**INFORMATION SUPPLIED:**

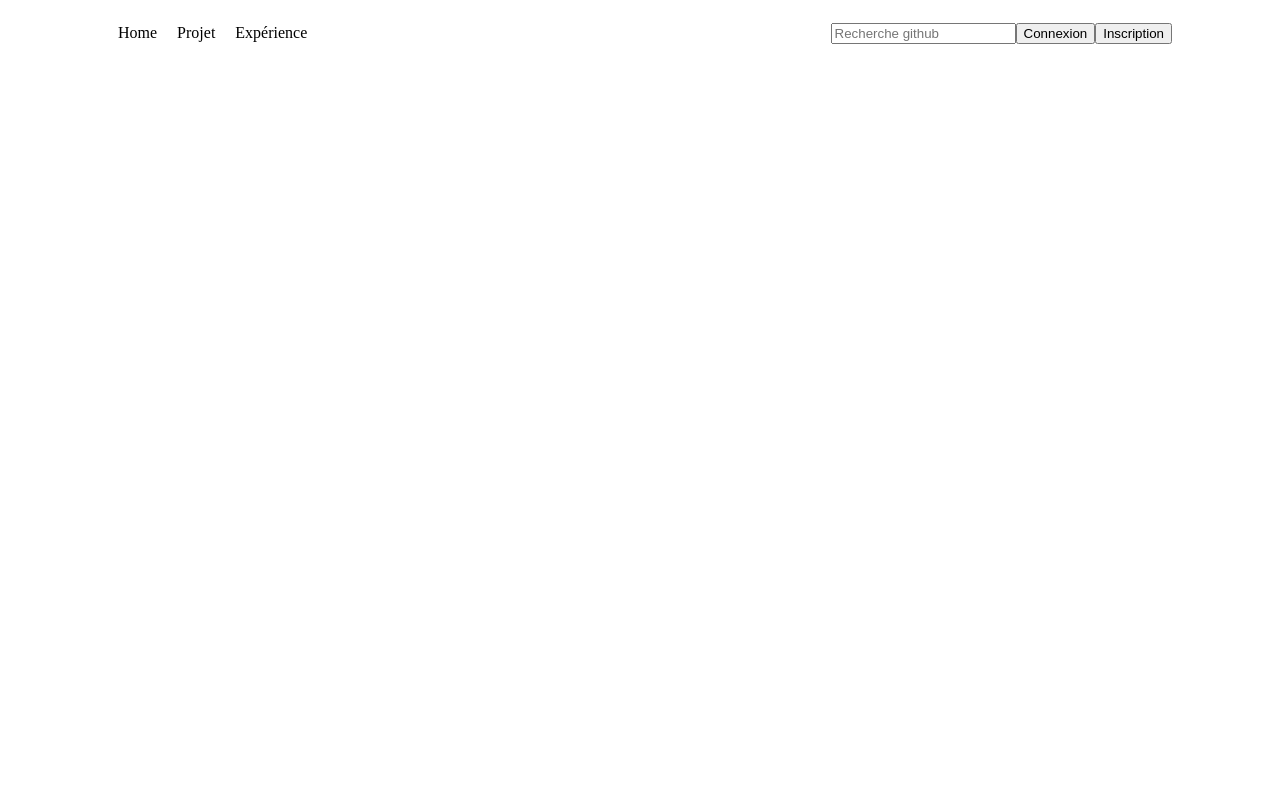
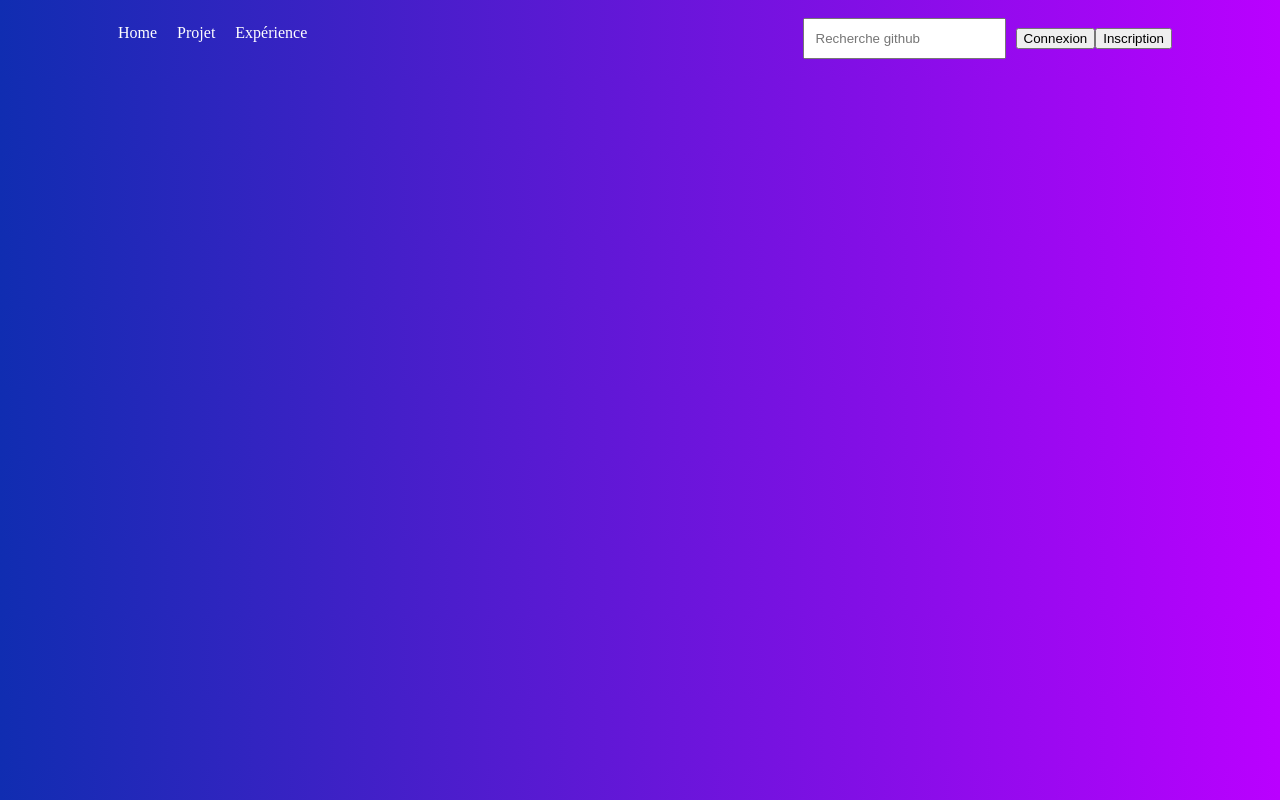
Before and after one commit to Deflandrenassim/Clone-github, a Vue app: page / in a window 1280 px wide. Built offline with nearby package versions, Linux system fonts and the light colour scheme.

Commit message:
add margin header

```diff
--- a/src/App.vue
+++ b/src/App.vue
@@ -1,5 +1,5 @@
 <template>
-  <div>
+  <div class="home">
     <Header />
   </div>
 </template>
@@ -16,5 +16,8 @@ export default {
 </script>
 
 <style>
-
+body{
+  background: rgb(16,45,177);
+background: linear-gradient(90deg, rgba(16,45,177,1) 0%, rgba(186,0,255,1) 100%);
+}
 </style>
--- a/src/components/Header.vue
+++ b/src/components/Header.vue
@@ -37,10 +37,15 @@ export default {
   display: flex;
   justify-content: space-between;
   margin: 0 100px;
+
 }
 .center {
   display: flex;
   flex-direction: row;
+}
+.navbar {
+  color: white;
+  cursor: pointer;
 }
 
 ul {
@@ -56,4 +61,8 @@ li {
   align-items: center;
   justify-content: flex-end;
 }
+.search {
+  margin : 10px;
+  padding: 11px;
+}
 </style>
```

**AIM OF THE EXERCISE:** Each line in the listing where the word "flex" is found is to be copied.

**TASK RESULT:**
   display: flex;
   display: flex;
   flex-direction: row;
   justify-content: flex-end;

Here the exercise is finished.